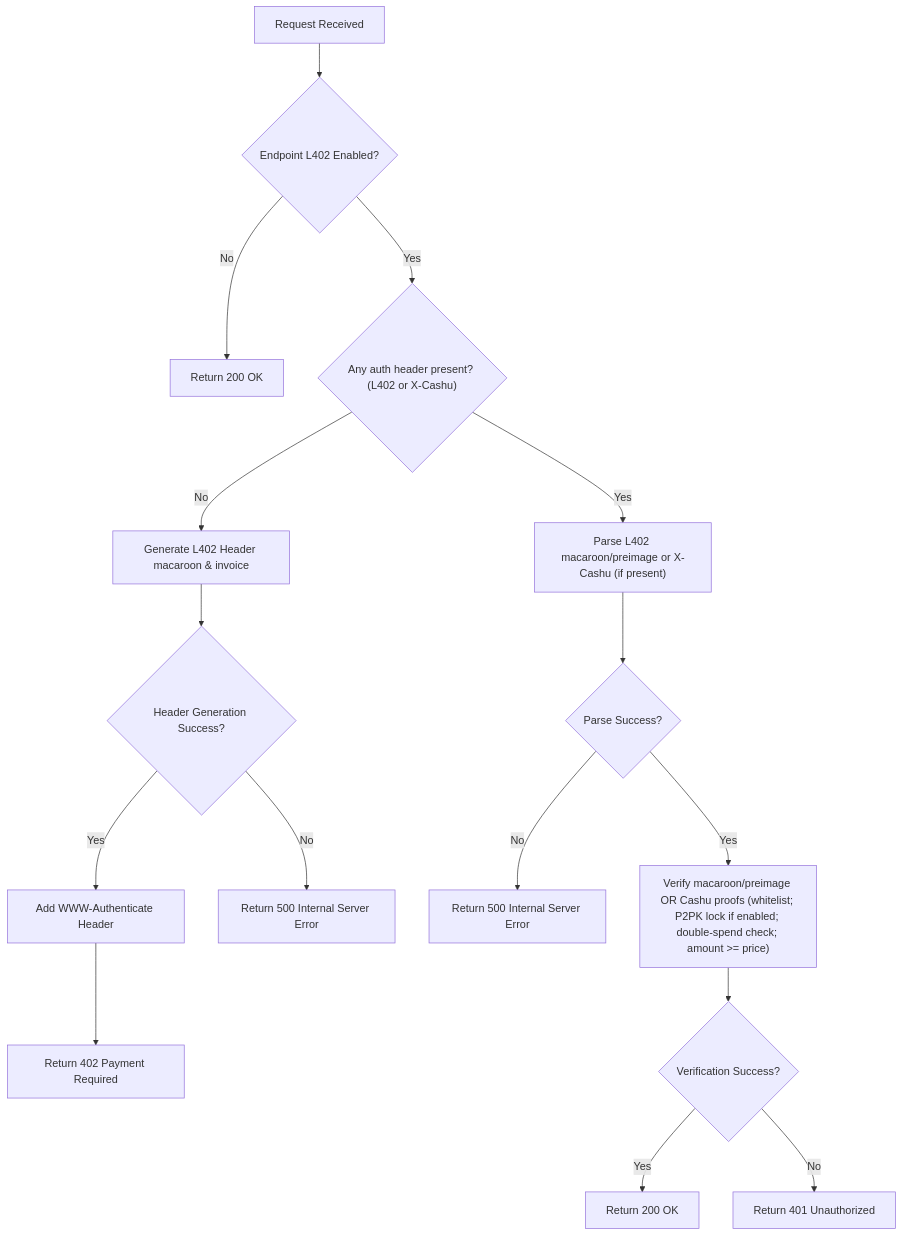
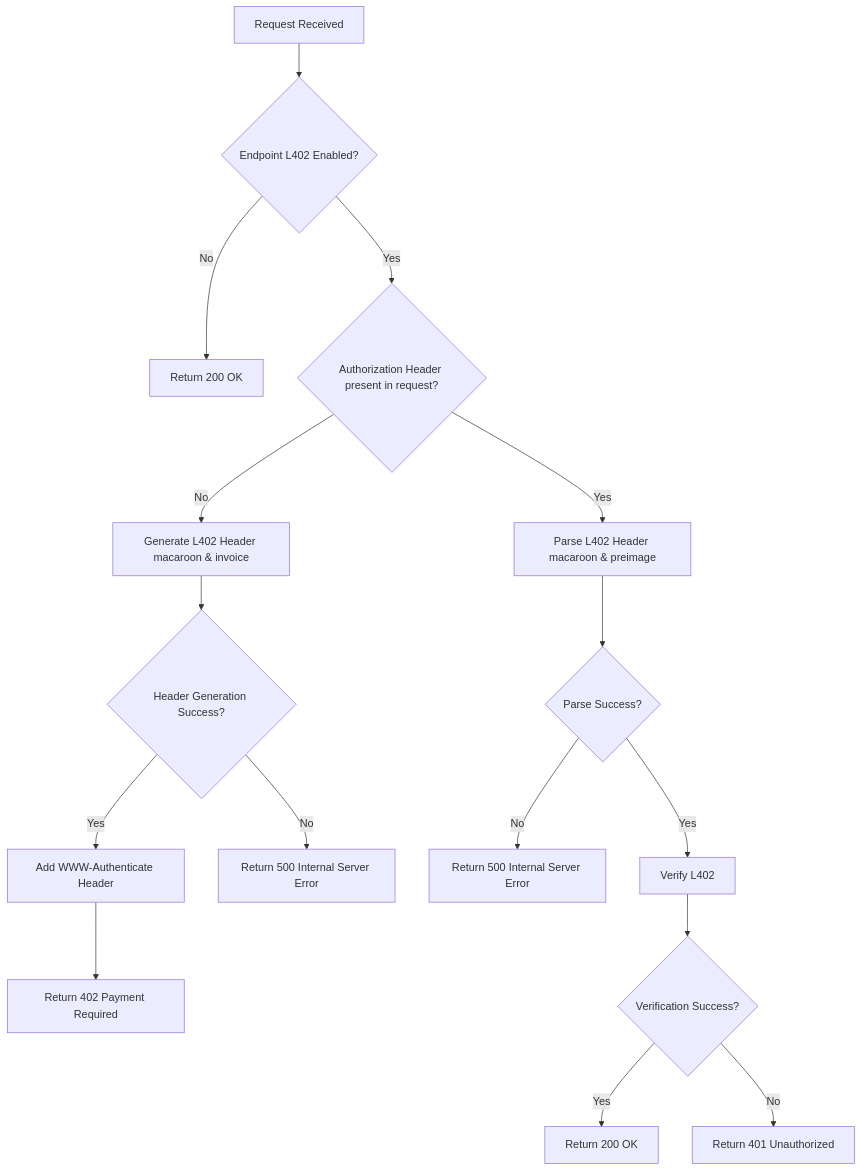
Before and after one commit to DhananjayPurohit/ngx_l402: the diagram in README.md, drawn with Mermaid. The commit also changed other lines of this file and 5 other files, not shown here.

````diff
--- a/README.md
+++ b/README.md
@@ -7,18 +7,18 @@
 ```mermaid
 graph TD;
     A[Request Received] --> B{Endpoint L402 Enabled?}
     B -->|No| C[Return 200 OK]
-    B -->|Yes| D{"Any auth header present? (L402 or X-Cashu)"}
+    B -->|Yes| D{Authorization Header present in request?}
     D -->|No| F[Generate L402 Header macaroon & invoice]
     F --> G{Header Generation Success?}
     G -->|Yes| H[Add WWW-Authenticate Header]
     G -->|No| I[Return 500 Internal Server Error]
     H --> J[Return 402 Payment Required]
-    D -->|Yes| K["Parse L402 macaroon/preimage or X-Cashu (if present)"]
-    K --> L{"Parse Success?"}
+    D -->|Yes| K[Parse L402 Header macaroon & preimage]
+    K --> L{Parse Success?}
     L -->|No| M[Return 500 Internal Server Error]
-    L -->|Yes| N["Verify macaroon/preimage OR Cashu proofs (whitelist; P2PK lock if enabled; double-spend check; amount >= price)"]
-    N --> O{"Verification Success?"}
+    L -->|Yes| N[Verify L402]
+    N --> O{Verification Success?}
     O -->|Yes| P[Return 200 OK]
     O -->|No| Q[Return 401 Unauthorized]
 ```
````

_Work instruction_
The lines above from the one with "D -->|No| F[Generate" through the one with "macaroon/preimage OR Cashu" are to be duplicated exactly, ends included, with nothing added.

_Solution to the exercise_
     D -->|No| F[Generate L402 Header macaroon & invoice]
     F --> G{Header Generation Success?}
     G -->|Yes| H[Add WWW-Authenticate Header]
     G -->|No| I[Return 500 Internal Server Error]
     H --> J[Return 402 Payment Required]
-    D -->|Yes| K["Parse L402 macaroon/preimage or X-Cashu (if present)"]
-    K --> L{"Parse Success?"}
+    D -->|Yes| K[Parse L402 Header macaroon & preimage]
+    K --> L{Parse Success?}
     L -->|No| M[Return 500 Internal Server Error]
-    L -->|Yes| N["Verify macaroon/preimage OR Cashu proofs (whitelist; P2PK lock if enabled; double-spend check; amount >= price)"]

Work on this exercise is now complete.